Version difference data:
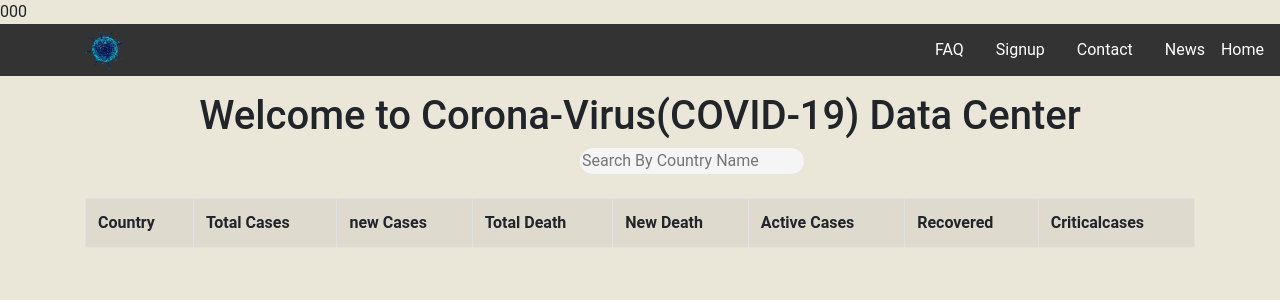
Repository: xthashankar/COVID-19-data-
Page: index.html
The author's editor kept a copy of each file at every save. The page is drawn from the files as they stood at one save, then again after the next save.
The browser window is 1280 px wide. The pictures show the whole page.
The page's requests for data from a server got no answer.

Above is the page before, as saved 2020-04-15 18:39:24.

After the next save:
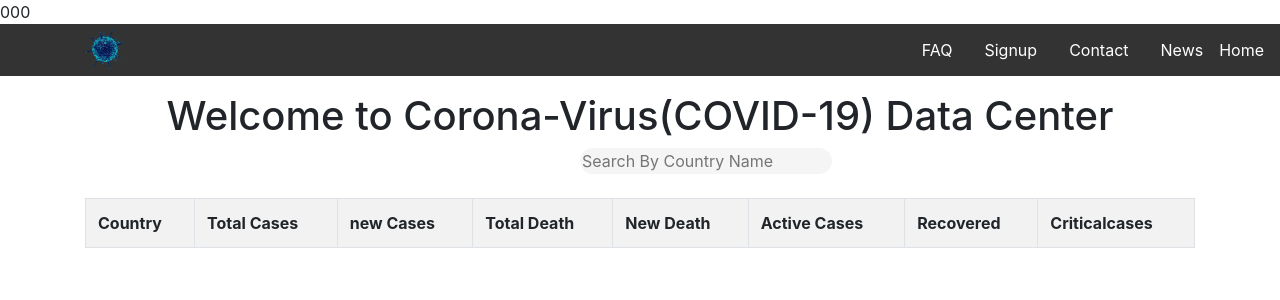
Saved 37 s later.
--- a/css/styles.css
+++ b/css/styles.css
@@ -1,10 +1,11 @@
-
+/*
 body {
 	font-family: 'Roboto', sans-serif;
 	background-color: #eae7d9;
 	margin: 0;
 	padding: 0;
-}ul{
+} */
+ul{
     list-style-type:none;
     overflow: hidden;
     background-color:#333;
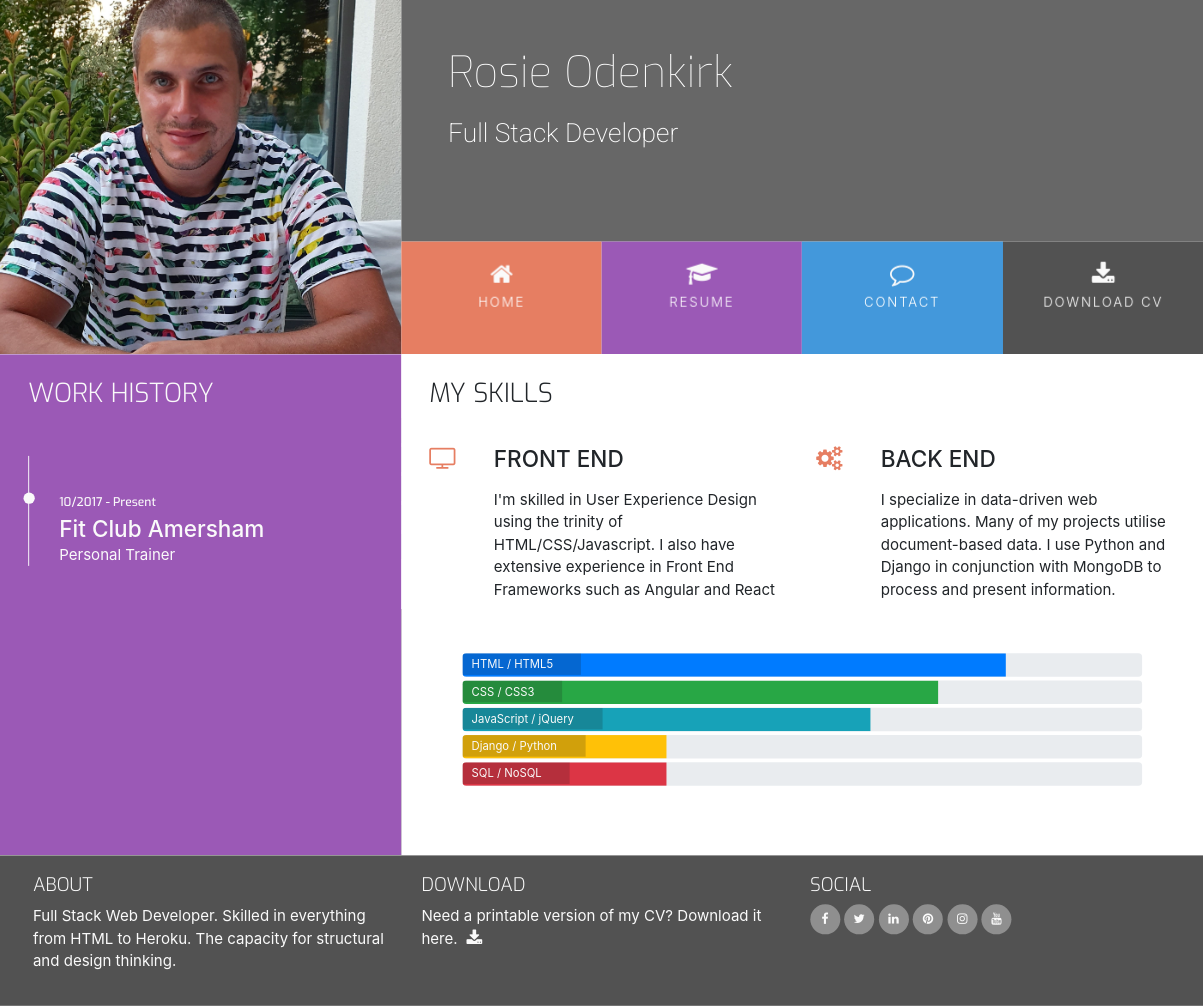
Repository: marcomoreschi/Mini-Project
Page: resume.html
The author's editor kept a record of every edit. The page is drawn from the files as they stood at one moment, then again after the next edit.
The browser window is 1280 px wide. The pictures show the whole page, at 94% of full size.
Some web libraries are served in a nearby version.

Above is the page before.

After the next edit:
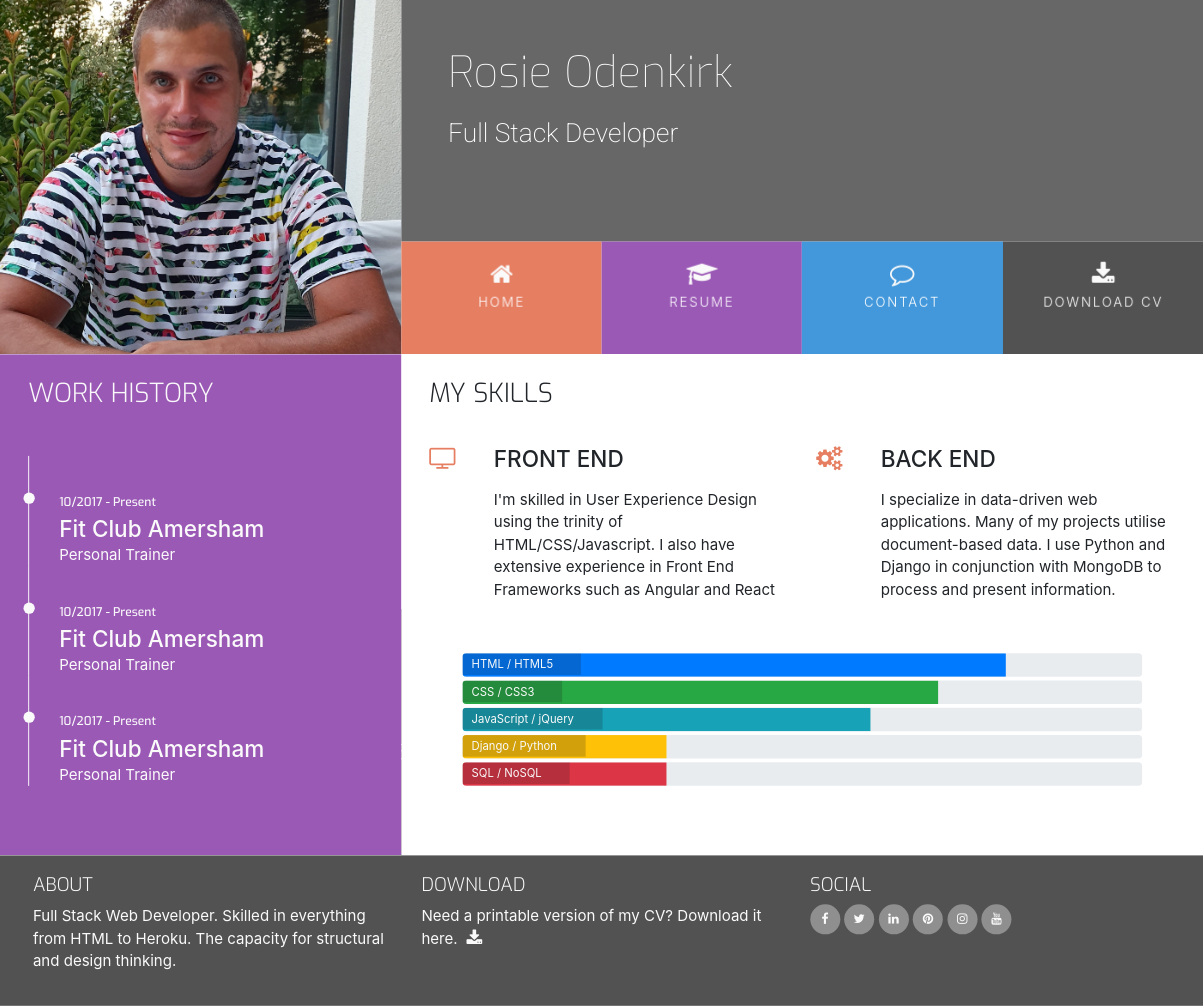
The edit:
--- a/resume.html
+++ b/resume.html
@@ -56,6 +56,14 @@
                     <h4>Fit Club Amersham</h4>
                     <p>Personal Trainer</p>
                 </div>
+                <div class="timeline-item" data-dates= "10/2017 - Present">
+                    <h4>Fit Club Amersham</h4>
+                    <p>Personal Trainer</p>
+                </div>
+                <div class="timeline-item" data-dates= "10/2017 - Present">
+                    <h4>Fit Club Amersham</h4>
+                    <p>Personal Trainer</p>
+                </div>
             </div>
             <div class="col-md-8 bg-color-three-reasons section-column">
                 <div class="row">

### WHAT IS EXPECTED
The required output is a copy of each line in the records where the string "class" occurs.

### RESPONSE TO THE EXERCISE
+                <div class="timeline-item" data-dates= "10/2017 - Present">
+                <div class="timeline-item" data-dates= "10/2017 - Present">
             <div class="col-md-8 bg-color-three-reasons section-column">
                 <div class="row">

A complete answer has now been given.